CLEVELAND — The spotlight was on Cleveland Mayor Danny Lee and City Manager Scott Sweigert last week as they laid out the state of the city, and a lot is happening.

Addressing members of the Greater Cleveland Chamber of Commerce, topics focused on growth in Liberty County’s second- largest city, seeing a 14% growth since 2020.

The growth has come in both population and economically, where the total appraised market value has increased 64% in that same period.

Lee was excited to address the progress of the new 1,200-acre BNSF Railroad project, which will be the largest for the company in the nation, calling it a game-changer for Cleveland.

One of the growth challenges for the city is the growth outside of the city and its impact on fire services, especially those that the city provides to areas outside of its jurisdiction.

“Since the county is growing, one of the biggest challenges is the fire department having to stretch all over the county,” Sweigert said.

He estimated that those costs would grow to around $600,000 per year, hindering the city from being able to perform those services.

“We as a city can’t continue to do that,” he said.

The city opened Station 2 last year and has exhausted $2.5 million in grant money to staff that facility, leaving the city responsible for the costs of having full-time firefighters going forward.

Sweigert also hopes to see more volunteer firefighters that will support the department more.

On the police side, things appear to be in good shape, with officers learning about the new electronic ticketing system. The city has also added four new Chevy Tahoes to its fleet, with another three new police vehicles expected by year’s end.

Sweigert also mentioned the long-awaited police evidence facility, a much-needed addition expected to be completed this month.

According to Sweigert, the city also works to maintain facilities and improve infrastructure across town. The city has purchased equipment that will allow for in-house maintenance of potholes and other road projects.

A heavy emphasis is placed on water infrastructure as well, with the city looking at around $30 million in projects, but there is hope that some grant money will be available and could save the city anywhere from 50-80%.

City leaders were excited to announce that Frontier Waste Services would be taking over trash collection in Cleveland, pointing out that collection rates would be reduced.

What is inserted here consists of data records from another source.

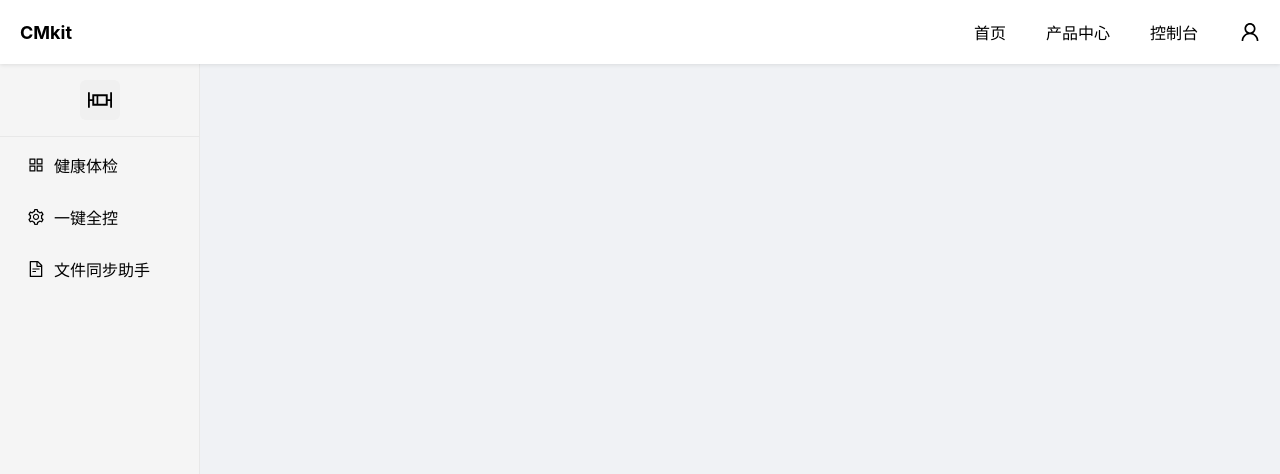
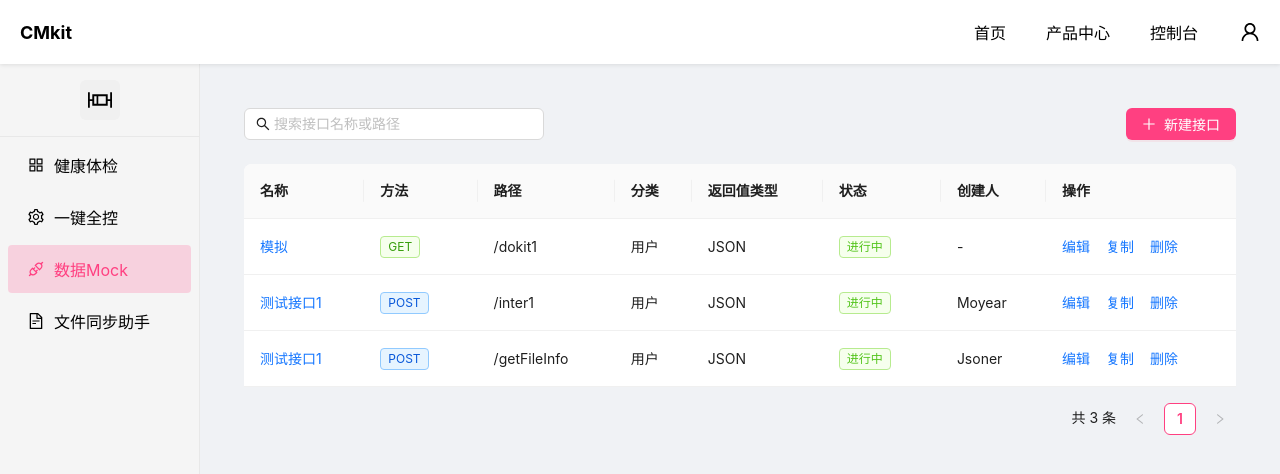
Before and after one commit to moyearzhou/Dokit-Server, a React (Create React App) app: page /data-mock in a window 1280 px wide. Shown: the top 474 px of the page. Built offline with nearby package versions, Linux system fonts and the light colour scheme.

Commit message:
[feat] 新增数据mock的面板

```diff
--- /dev/null
+++ b/public/mockDataTemp.json
@@ -0,0 +1,117 @@
+{
+  "datalist": [
+    {
+      "_id": "5dc925a3e6173367388831e0",
+      "name": "模拟",
+      "desc": "模拟dokit",
+      "groupId": "",
+      "projectId": "5c8e04056144a626ff2542e344",
+      "categoryId": "5dc920a56de696654ec9b56b",
+      "path": "/dokit1",
+      "method": "GET",
+      "formatType": "json",
+      "params": {
+        "pathParams": [
+          {
+            "name": "api",
+            "value": "api.dj.login"
+          }
+        ]
+      },
+      "owner": {},
+      "interOwner": {},
+      "curStatus": {},
+      "createDate": "2019-11-11 17:10:59",
+      "categoryName": "用户",
+      "query": {
+        "api": "api.dj.login"
+      },
+      "sceneList": [
+        {
+          "_id": "5dca79a0cf77257a255a0fda",
+          "name": "场景2",
+          "desc": "",
+          "projectId": "5c8e04056144a626ff2542e344",
+          "interfaceId": "5dc925a3e6173367388831e0",
+          "createDate": 1573550496005
+        },
+        {
+          "_id": "5dca795bb073557a27024a24",
+          "name": "测试场景",
+          "desc": "",
+          "projectId": "5c8e04056144a626ff2542e344",
+          "interfaceId": "5dc925a3e6173367388831e0",
+          "createDate": 1573550427707
+        }
+      ]
+    },
+    {
+      "_id": "5dc92585b1b0846733194865",
+      "name": "测试接口1",
+      "desc": "",
+      "groupId": "",
+      "projectId": "5c8e04056144a626ff2542e344",
+      "categoryId": "5dc920a56de696654ec9b56b",
+      "path": "/inter1",
+      "method": "POST",
+      "formatType": "json",
+      "params": {
+        "pathParams": []
+      },
+      "owner": {
+        "_id": "5c87b096513b3e266f4027ca",
+        "name": "Moyear",
+        "displayName": "卢群(普惠产品技术部)",
+        "department": "普惠产品技术部",
+        "employeeNumber": "D00252",
+        "accountName": "luqun",
+        "authority": {
+          "admin": true
+        }
+      },
+      "interOwner": "",
+      "curStatus": {
+        "status": "new",
+        "date": "2019-11-11 17:10:29"
+      },
+      "createDate": "2019-11-11 17:10:29",
+      "categoryName": "用户",
+      "query": {},
+      "sceneList": []
+    },
+    {
+        "_id": "5dc92585b1b0846733194865",
+        "name": "测试接口1",
+        "desc": "",
+        "groupId": "",
+        "projectId": "5c8e04056144a626ff2542e344",
+        "categoryId": "5dc920a56de696654ec9b56b",
+        "path": "/getFileInfo",
+        "method": "POST",
+        "formatType": "json",
+        "params": {
+          "pathParams": []
+        },
+        "owner": {
+          "_id": "5c87b096513b3e266f4027ca",
+          "name": "Jsoner",
+          "displayName": "卢群(普惠产品技术部)",
+          "department": "普惠产品技术部",
+          "employeeNumber": "D00252",
+          "accountName": "luqun",
+          "authority": {
+            "admin": true
+          }
+        },
+        "interOwner": "",
+        "curStatus": {
+          "status": "new",
+          "date": "2019-11-11 17:10:29"
+        },
+        "createDate": "2019-11-11 17:10:29",
+        "categoryName": "用户",
+        "query": {},
+        "sceneList": []
+      }
+  ]
+}
--- a/src/components/Layout/MainLayout.jsx
+++ b/src/components/Layout/MainLayout.jsx
@@ -5,6 +5,7 @@ import Header from '../Header/Header';
 import Sidebar from '../Sidebar/Sidebar';
 import Dashboard from '../../pages/Dashboard';
 import FileSync from '../../pages/FileSync';
+import DataMock from '../../pages/DataMock/DataMock';
 
 const LayoutContainer = styled.div`
   display: flex;
@@ -35,6 +36,7 @@ function MainLayout() {
           <Routes>
             <Route path="/" element={<Dashboard />} />
             <Route path="/dashboard" element={<Dashboard />} />
+            <Route path="/data-mock" element={<DataMock />} />
             <Route path="/file-sync" element={<FileSync />} />
           </Routes>
         </MainContent>
--- a/src/components/Sidebar/Sidebar.jsx
+++ b/src/components/Sidebar/Sidebar.jsx
@@ -5,7 +5,8 @@ import {
   AppstoreOutlined,
   FileTextOutlined,
   SettingOutlined,
-  BoxPlotOutlined
+  BoxPlotOutlined,
+  ApiOutlined
 } from '@ant-design/icons';
 
 const SidebarContainer = styled.aside`
@@ -93,6 +94,12 @@ function Sidebar() {
             一键全控
           </MenuLink>
         </MenuItem>
+        <MenuItem className={location.pathname === '/data-mock' ? 'active' : ''}>
+          <MenuLink to="/data-mock">
+            <ApiOutlined />
+            数据Mock
+          </MenuLink>
+        </MenuItem>
         <MenuItem className={location.pathname === '/file-sync' ? 'active' : ''}>
           <MenuLink to="/file-sync">
             <FileTextOutlined />
--- /dev/null
+++ b/src/pages/DataMock/DataMock.jsx
@@ -0,0 +1,131 @@
+import React, { useState, useEffect } from 'react';
+import styled from 'styled-components';
+import { Table, Input, Button, Tag, Space, message } from 'antd';
+import { SearchOutlined, PlusOutlined } from '@ant-design/icons';
+
+const Container = styled.div`
+  padding: 24px;
+`;
+
+const Header = styled.div`
+  display: flex;
+  justify-content: space-between;
+  align-items: center;
+  margin-bottom: 24px;
+`;
+
+const SearchSection = styled.div`
+  display: flex;
+  gap: 16px;
+`;
+
+function DataMock() {
+  const [loading, setLoading] = useState(false);
+  const [data, setData] = useState([]);
+
+  const fetchData = async () => {
+    try {
+      setLoading(true);
+      const response = await fetch('/mockDataTemp.json');
+      const result = await response.json();
+      setData(result.datalist);
+    } catch (error) {
+      message.error('加载数据失败');
+      console.error('Error fetching data:', error);
+    } finally {
+      setLoading(false);
+    }
+  };
+
+  useEffect(() => {
+    fetchData();
+  }, []);
+
+  const columns = [
+    {
+      title: '名称',
+      dataIndex: 'name',
+      key: 'name',
+      render: (text, record) => (
+        <a onClick={() => console.log('查看详情', record)}>{text}</a>
+      ),
+    },
+    {
+      title: '方法',
+      dataIndex: 'method',
+      key: 'method',
+      render: (text) => (
+        <Tag color={text === 'GET' ? 'green' : 'blue'}>{text}</Tag>
+      ),
+    },
+    {
+      title: '路径',
+      dataIndex: 'path',
+      key: 'path',
+    },
+    {
+      title: '分类',
+      dataIndex: 'categoryName',
+      key: 'categoryName',
+    },
+    {
+      title: '返回值类型',
+      dataIndex: 'formatType',
+      key: 'formatType',
+      render: (text) => text.toUpperCase(),
+    },
+    {
+      title: '状态',
+      key: 'status',
+      render: (_, record) => (
+        <Tag color="success">进行中</Tag>
+      ),
+    },
+    {
+      title: '创建人',
+      key: 'owner',
+      render: (_, record) => record.owner.name || '-',
+    },
+    {
+      title: '操作',
+      key: 'action',
+      render: (_, record) => (
+        <Space size="middle">
+          <a onClick={() => console.log('编辑', record)}>编辑</a>
+          <a onClick={() => console.log('复制', record)}>复制</a>
+          <a onClick={() => console.log('删除', record)}>删除</a>
+        </Space>
+      ),
+    },
+  ];
+
+  return (
+    <Container>
+      <Header>
+        <SearchSection>
+          <Input
+            placeholder="搜索接口名称或路径"
+            prefix={<SearchOutlined />}
+            style={{ width: 300 }}
+          />
+        </SearchSection>
+        <Button type="primary" icon={<PlusOutlined />}>
+          新建接口
+        </Button>
+      </Header>
+      <Table
+        columns={columns}
+        dataSource={data}
+        loading={loading}
+        rowKey="_id"
+        pagination={{
+          total: data.length,
+          pageSize: 10,
+          showTotal: (total) => `共 ${total} 条`,
+        }}
+      />
+    </Container>
+  );
+}
+
+export default DataMock;
```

“We will have better customer service and relations,” Sweigert said.

Finally, a new skate park is just around the corner; with the land purchased, the city hopes to see movement on the project soon.